Scan the data below and pick out the lines containing the word "option".

-- Opening Marker --

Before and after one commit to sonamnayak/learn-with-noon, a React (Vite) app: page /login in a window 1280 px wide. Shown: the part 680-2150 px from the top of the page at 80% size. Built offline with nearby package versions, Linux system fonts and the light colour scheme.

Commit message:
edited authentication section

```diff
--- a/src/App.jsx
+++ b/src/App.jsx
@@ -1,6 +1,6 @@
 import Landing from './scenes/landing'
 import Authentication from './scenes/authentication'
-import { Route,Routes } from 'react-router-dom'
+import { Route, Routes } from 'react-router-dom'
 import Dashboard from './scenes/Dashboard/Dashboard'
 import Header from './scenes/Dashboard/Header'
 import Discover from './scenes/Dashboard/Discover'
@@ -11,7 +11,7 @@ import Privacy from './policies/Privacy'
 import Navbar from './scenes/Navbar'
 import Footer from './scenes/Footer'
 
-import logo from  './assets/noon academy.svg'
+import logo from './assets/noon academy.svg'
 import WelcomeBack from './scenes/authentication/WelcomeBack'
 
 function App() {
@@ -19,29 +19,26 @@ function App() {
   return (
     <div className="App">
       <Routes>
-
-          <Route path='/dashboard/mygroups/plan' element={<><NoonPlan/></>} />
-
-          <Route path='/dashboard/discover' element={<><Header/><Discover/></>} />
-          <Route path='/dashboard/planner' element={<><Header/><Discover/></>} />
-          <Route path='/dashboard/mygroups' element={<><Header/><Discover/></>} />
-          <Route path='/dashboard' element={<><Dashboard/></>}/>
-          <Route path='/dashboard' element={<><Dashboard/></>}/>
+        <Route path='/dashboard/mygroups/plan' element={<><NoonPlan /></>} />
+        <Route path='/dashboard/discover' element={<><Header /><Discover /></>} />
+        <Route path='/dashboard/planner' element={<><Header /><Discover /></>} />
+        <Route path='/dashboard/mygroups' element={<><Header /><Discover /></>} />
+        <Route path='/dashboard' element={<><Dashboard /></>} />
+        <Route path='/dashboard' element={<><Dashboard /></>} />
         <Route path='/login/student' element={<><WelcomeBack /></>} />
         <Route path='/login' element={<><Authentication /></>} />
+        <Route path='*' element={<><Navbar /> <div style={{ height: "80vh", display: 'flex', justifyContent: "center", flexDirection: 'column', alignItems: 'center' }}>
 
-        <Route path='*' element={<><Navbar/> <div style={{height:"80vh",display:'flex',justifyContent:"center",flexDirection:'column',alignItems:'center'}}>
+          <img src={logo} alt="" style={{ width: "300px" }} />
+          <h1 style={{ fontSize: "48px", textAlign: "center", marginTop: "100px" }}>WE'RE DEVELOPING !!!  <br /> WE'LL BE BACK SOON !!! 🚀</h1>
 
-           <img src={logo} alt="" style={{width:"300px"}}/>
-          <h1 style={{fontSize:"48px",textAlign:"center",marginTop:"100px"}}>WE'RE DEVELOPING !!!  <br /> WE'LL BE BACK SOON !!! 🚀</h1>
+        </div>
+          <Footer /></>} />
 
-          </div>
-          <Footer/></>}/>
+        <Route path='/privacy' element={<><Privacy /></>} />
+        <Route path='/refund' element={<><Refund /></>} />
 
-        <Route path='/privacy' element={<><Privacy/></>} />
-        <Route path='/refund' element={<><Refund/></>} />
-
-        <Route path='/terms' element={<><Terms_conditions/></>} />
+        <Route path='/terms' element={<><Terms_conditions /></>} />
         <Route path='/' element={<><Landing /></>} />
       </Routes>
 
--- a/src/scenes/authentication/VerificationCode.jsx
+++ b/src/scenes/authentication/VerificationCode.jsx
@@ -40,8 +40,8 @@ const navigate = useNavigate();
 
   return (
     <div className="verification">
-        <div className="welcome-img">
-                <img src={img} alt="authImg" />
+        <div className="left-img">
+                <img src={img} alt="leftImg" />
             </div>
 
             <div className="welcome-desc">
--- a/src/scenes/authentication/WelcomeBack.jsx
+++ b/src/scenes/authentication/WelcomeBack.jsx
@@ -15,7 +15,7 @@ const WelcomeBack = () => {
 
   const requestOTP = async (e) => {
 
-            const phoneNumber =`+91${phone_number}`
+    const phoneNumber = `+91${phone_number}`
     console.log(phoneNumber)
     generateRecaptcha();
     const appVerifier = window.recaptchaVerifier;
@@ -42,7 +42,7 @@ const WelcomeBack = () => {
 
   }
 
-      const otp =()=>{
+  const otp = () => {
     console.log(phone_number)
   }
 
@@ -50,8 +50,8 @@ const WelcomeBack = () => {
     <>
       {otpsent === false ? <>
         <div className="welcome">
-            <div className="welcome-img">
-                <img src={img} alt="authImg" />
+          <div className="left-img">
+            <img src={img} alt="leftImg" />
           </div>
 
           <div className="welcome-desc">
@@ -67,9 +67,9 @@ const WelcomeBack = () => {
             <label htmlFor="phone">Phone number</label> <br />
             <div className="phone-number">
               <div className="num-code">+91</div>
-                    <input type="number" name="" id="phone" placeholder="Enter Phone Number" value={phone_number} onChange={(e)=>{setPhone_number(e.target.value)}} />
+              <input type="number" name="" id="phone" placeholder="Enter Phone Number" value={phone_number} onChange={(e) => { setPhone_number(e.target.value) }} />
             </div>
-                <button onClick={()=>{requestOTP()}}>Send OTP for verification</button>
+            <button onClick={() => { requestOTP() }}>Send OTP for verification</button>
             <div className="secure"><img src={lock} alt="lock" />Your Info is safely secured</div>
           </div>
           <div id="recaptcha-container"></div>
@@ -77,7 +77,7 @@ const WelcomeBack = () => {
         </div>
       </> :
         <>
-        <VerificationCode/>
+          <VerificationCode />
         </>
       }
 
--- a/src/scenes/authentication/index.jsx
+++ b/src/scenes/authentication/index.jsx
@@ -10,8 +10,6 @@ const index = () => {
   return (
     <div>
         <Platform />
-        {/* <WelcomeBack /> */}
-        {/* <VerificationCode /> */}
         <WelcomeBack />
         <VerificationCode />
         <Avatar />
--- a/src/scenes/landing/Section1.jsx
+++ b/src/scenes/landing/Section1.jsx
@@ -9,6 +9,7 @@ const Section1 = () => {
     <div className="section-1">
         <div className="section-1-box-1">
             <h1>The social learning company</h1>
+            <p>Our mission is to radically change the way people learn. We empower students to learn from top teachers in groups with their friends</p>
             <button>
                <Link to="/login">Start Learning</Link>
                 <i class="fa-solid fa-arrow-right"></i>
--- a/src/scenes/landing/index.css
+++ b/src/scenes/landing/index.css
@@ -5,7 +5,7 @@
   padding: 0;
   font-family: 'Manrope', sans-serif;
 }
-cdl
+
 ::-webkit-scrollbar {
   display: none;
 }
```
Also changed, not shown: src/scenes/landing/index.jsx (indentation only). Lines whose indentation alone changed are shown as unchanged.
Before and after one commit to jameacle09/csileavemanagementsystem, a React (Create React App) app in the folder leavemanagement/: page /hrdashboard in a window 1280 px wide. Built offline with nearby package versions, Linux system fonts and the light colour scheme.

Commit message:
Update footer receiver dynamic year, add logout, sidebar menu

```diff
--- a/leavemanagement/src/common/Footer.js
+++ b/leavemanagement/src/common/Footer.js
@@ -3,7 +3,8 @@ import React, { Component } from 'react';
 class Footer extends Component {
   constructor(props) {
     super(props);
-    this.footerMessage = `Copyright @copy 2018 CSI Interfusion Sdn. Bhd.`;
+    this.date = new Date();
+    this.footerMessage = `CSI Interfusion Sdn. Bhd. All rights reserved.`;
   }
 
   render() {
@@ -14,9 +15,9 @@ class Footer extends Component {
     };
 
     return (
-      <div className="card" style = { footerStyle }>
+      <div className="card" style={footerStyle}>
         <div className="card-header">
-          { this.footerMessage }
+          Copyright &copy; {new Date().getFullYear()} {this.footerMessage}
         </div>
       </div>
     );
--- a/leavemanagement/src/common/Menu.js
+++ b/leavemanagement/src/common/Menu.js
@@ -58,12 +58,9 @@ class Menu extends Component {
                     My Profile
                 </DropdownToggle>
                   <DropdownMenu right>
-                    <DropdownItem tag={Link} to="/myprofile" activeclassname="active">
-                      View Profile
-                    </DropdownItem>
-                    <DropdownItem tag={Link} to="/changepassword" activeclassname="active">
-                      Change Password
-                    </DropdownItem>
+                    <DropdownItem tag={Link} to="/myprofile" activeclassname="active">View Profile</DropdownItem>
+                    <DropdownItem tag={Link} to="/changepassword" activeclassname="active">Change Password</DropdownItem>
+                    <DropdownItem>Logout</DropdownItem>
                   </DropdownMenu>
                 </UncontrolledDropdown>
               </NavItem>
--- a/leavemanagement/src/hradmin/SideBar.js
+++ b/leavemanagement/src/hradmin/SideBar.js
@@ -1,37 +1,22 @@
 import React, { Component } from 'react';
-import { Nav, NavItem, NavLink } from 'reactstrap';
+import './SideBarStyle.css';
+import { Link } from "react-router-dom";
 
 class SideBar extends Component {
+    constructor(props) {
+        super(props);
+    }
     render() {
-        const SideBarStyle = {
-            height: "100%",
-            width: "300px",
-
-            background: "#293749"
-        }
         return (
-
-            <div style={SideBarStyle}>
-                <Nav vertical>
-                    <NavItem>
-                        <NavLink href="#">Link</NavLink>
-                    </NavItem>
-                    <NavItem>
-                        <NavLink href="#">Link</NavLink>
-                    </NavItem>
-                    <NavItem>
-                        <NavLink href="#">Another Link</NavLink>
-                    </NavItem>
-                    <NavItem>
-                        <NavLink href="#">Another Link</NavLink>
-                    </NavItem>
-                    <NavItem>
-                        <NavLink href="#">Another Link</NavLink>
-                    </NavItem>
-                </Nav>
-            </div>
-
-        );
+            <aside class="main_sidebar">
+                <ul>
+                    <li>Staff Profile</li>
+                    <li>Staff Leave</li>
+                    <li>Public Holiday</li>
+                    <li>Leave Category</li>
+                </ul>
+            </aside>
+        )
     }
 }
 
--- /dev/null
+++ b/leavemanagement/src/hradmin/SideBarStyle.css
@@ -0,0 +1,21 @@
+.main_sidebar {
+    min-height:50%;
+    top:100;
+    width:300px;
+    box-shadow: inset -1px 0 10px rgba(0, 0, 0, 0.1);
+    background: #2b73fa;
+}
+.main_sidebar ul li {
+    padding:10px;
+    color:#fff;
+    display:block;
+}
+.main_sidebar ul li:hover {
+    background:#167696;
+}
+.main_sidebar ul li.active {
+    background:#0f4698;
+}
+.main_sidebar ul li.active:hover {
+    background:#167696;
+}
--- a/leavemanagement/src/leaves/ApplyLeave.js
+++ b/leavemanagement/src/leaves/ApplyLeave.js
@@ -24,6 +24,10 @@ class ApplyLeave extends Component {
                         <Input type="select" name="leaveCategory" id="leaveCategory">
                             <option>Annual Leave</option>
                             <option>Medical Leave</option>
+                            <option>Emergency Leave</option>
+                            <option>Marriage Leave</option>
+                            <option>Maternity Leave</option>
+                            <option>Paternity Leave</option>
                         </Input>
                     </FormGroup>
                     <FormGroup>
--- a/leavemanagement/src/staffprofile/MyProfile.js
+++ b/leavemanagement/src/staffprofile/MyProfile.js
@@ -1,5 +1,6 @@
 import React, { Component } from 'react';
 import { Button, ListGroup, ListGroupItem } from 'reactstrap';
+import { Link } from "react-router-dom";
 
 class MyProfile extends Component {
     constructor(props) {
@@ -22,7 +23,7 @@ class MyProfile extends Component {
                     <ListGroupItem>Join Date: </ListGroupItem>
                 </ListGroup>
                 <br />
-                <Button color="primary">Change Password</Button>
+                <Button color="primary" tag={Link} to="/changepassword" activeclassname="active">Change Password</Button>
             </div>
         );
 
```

-- Closing Marker --

Written reply >>
                             <option>Annual Leave</option>
                             <option>Medical Leave</option>
+                            <option>Emergency Leave</option>
+                            <option>Marriage Leave</option>
+                            <option>Maternity Leave</option>
+                            <option>Paternity Leave</option>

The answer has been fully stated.